Figure 3

34 bp mode                                           10 bp mode

Model of the transition from a 34 bp DNA binding mode to 10 bp mode as the molar ratio of HU to DNA increases. The shift to a smaller binding mode pulls the beta arms of HU out of the DNA minor groove. The U-shaped DNA bend is lost with the removal of the two proline “levers” (green). Strikingly, the two modes have a similar number of contacts between positively charged side chains (blue) with negatively charged DNA phosphate oxygens (red), consistent with the observation that changes in salt concentration affects the binding affinity of both modes to the same extent. (Koh et al., in preparation, 2009).
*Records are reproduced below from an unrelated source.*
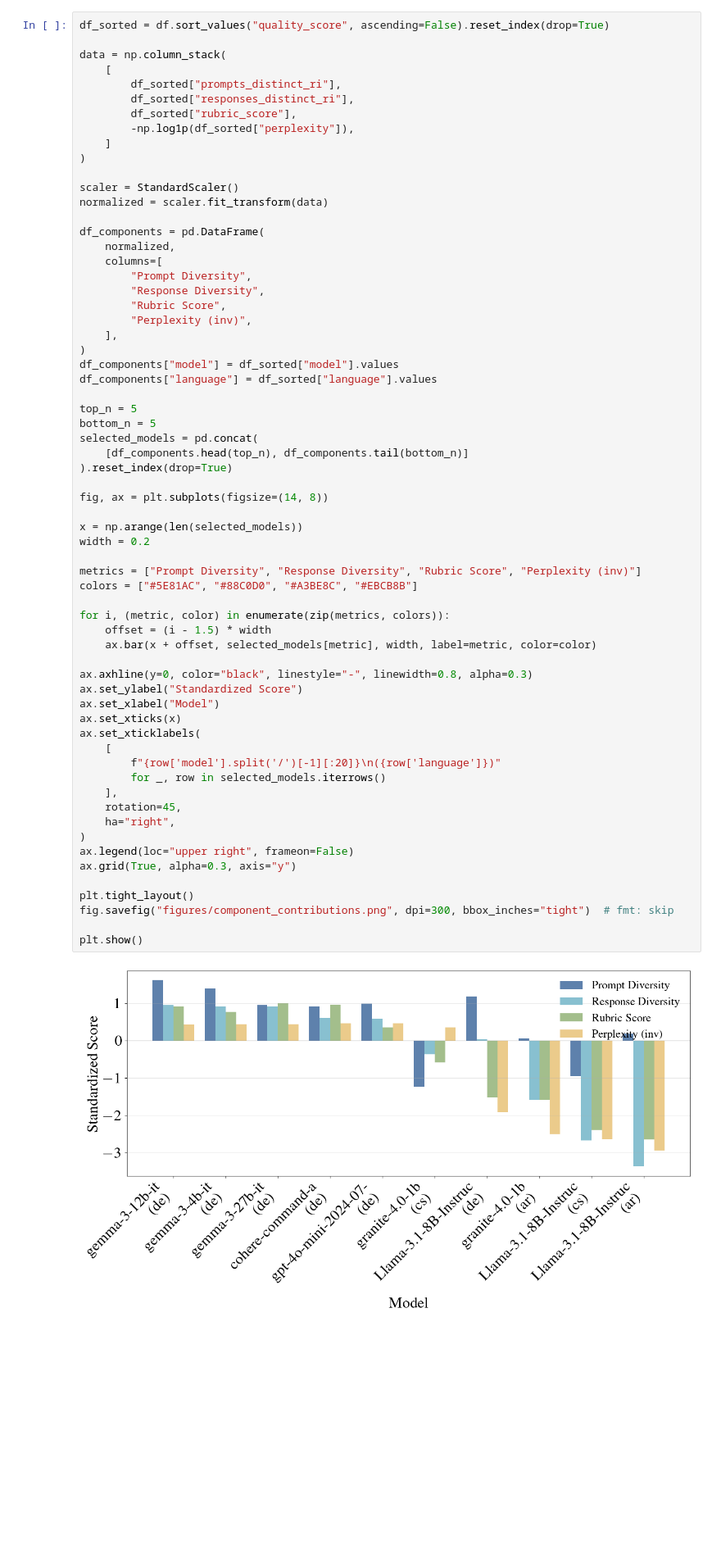
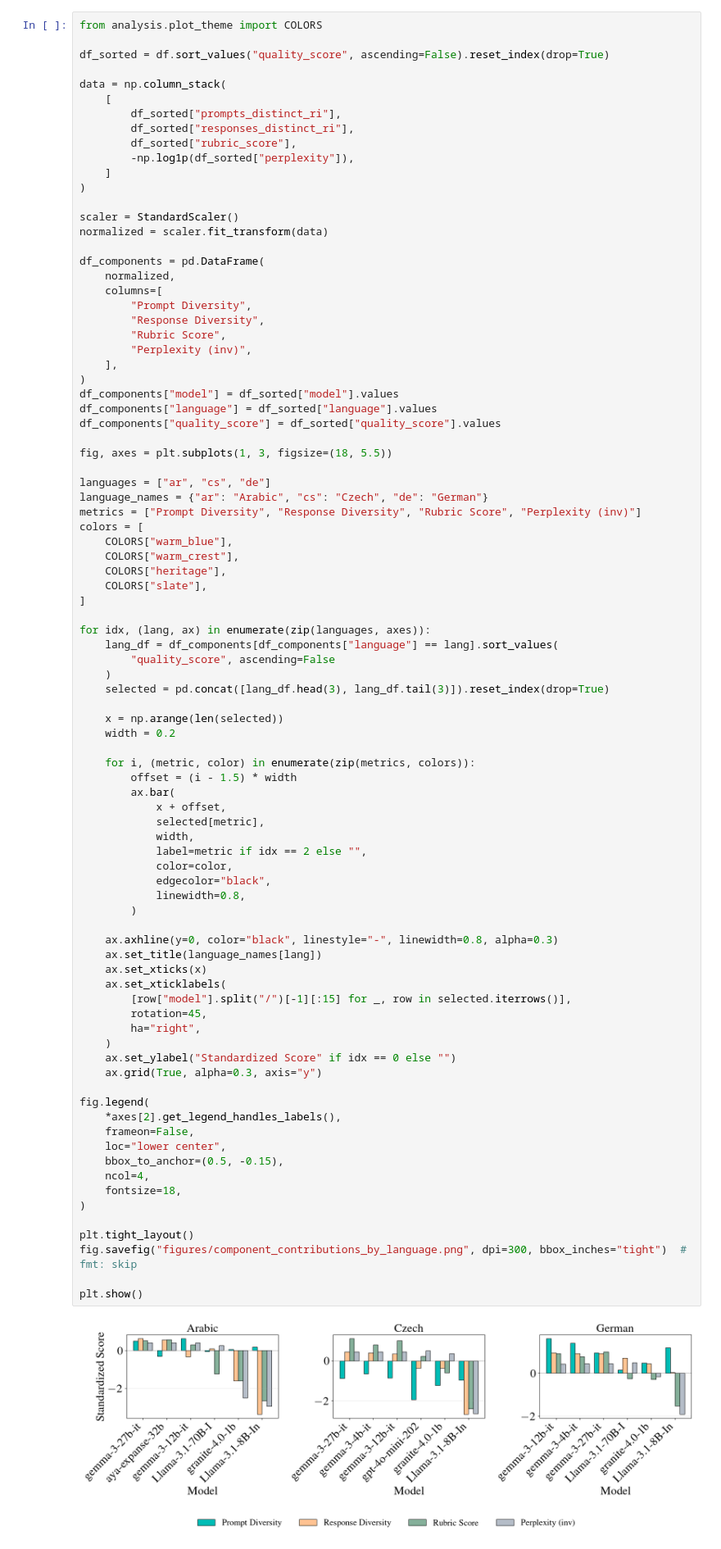
Before and after one commit to ljvmiranda921/polyglot-teachers, a Jupyter notebook: notebooks/2025-11-24-data-quality-metrics/02_visualize_quality_metrics.ipynb, the cells around one changed output. Shown at 82% size. Saved outputs shown, nothing was run; the diff lists cells and outputs as text; blank space fills up the shorter version.

```diff
--- a/notebooks/2025-11-24-data-quality-metrics/02_visualize_quality_metrics.ipynb
+++ b/notebooks/2025-11-24-data-quality-metrics/02_visualize_quality_metrics.ipynb
@@ -91,6 +91,8 @@ plt.rcParams.update(plot_params)
 # %% [markdown]
 ### Component contributions to quality score
 # %%
+from analysis.plot_theme import COLORS
+
 df_sorted = df.sort_values("quality_score", ascending=False).reset_index(drop=True)
 
 data = np.column_stack(
@@ -101,61 +103,82 @@ data = np.column_stack(
         -np.log1p(df_sorted["perplexity"]),
     ]
 )
 
 scaler = StandardScaler()
 normalized = scaler.fit_transform(data)
 
 df_components = pd.DataFrame(
     normalized,
     columns=[
         "Prompt Diversity",
         "Response Diversity",
         "Rubric Score",
         "Perplexity (inv)",
     ],
 )
 df_components["model"] = df_sorted["model"].values
 df_components["language"] = df_sorted["language"].values
+df_components["quality_score"] = df_sorted["quality_score"].values
 
-top_n = 5
-bottom_n = 5
-selected_models = pd.concat(
-    [df_components.head(top_n), df_components.tail(bottom_n)]
-).reset_index(drop=True)
+fig, axes = plt.subplots(1, 3, figsize=(18, 5.5))
 
-fig, ax = plt.subplots(figsize=(14, 8))
+languages = ["ar", "cs", "de"]
+language_names = {"ar": "Arabic", "cs": "Czech", "de": "German"}
+metrics = ["Prompt Diversity", "Response Diversity", "Rubric Score", "Perplexity (inv)"]
+colors = [
+    COLORS["warm_blue"],
+    COLORS["warm_crest"],
+    COLORS["heritage"],
+    COLORS["slate"],
+]
 
-x = np.arange(len(selected_models))
-width = 0.2
+for idx, (lang, ax) in enumerate(zip(languages, axes)):
+    lang_df = df_components[df_components["language"] == lang].sort_values(
+        "quality_score", ascending=False
+    )
+    selected = pd.concat([lang_df.head(3), lang_df.tail(3)]).reset_index(drop=True)
 
-metrics = ["Prompt Diversity", "Response Diversity", "Rubric Score", "Perplexity (inv)"]
-colors = ["#5E81AC", "#88C0D0", "#A3BE8C", "#EBCB8B"]
+    x = np.arange(len(selected))
+    width = 0.2
 
-for i, (metric, color) in enumerate(zip(metrics, colors)):
-    offset = (i - 1.5) * width
-    ax.bar(x + offset, selected_models[metric], width, label=metric, color=color)
+    for i, (metric, color) in enumerate(zip(metrics, colors)):
+        offset = (i - 1.5) * width
+        ax.bar(
+            x + offset,
+            selected[metric],
+            width,
+            label=metric if idx == 2 else "",
+            color=color,
+            edgecolor="black",
+            linewidth=0.8,
+        )
 
-ax.axhline(y=0, color="black", linestyle="-", linewidth=0.8, alpha=0.3)
-ax.set_ylabel("Standardized Score")
-ax.set_xlabel("Model")
-ax.set_xticks(x)
-ax.set_xticklabels(
-    [
-        f"{row['model'].split('/')[-1][:20]}\n({row['language']})"
-        for _, row in selected_models.iterrows()
-    ],
-    rotation=45,
-    ha="right",
+    ax.axhline(y=0, color="black", linestyle="-", linewidth=0.8, alpha=0.3)
+    ax.set_title(language_names[lang])
+    ax.set_xticks(x)
+    ax.set_xticklabels(
+        [row["model"].split("/")[-1][:15] for _, row in selected.iterrows()],
+        rotation=45,
+        ha="right",
+    )
+    ax.set_ylabel("Standardized Score" if idx == 0 else "")
+    ax.grid(True, alpha=0.3, axis="y")
+
+fig.legend(
+    *axes[2].get_legend_handles_labels(),
+    frameon=False,
+    loc="lower center",
+    bbox_to_anchor=(0.5, -0.15),
+    ncol=4,
+    fontsize=18,
 )
-ax.legend(loc="upper right", frameon=False)
-ax.grid(True, alpha=0.3, axis="y")
 
 plt.tight_layout()
-fig.savefig("figures/component_contributions.png", dpi=300, bbox_inches="tight")  # fmt: skip
+fig.savefig("figures/component_contributions_by_language.png", dpi=300, bbox_inches="tight")  # fmt: skip
 
 plt.show()
 # %% [output]
-[figure, old version]
+[figure, new version]
 # %% [markdown]
 ### Does model size correlate with intrinsic data quality?
 # %%
```
Also changed, not shown: 2 other files.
Structural Interpretation and Predictions of the Effects of Solutes and Hofmeister Salt Ions on Biopolymer Processes
Interactions of solutes and salts with biopolymer surfaces play a large role in determining the kinetics and thermodynamics of biopolymer processes such as folding, assembling, binding and crystallization. Recent research in the Record lab has focused on the development of a model and molecular thermodynamic analysis to interpret and predict these effects quantitatively in terms of structural information. This can be done using the Solute Partitioning Model (SPM), a two-state model that interprets the effects of a solute on a biopolymer surface in terms of the change in water accessible surface of the biopolymer and a partition coefficient Kp quantifying the local concentration of the solute in the water of hydration of that surface, relative to its bulk concentration. A database of partition coefficients for salt ions and solutes is being established from analysis of experiments with biopolymers and model compounds. With this database and structural information about the interface formed in Figure 4a protein-protein or protein-nucleic acid complex, for the first time one will be able to predict the effect of a solute or Hofmeister salt on the thermodynamics and kinetics of protein and nucleic acid processes, and interpret differences between predicted and observed solute effects in terms of coupled processes such as large-scale conformational changes coupled to binding.

The salt-ion partitioning model superimposed over an idealized representation of molecular dynamics simulation results showing exclusion of Na2SO4 from the air–water interface. Pegram and Record, Chem. Phys. Lett. 467, 1-8 (2008).

Awards and Honors

Keynote Lecturer, Biopolymers Gordon Research Conference, Newport, Rhode Island 1994
Keynote Lecturer, 19th Annual Lorne Conference on Protein Structure and Function, Lorne, Australia 1994
Inaugural Stanley Gill Memorial Lecturer, University of Colorado 1994
Fellow, American Academy of Microbiology 2009
Hugh Huffman Award, Calorimetry Conference 2009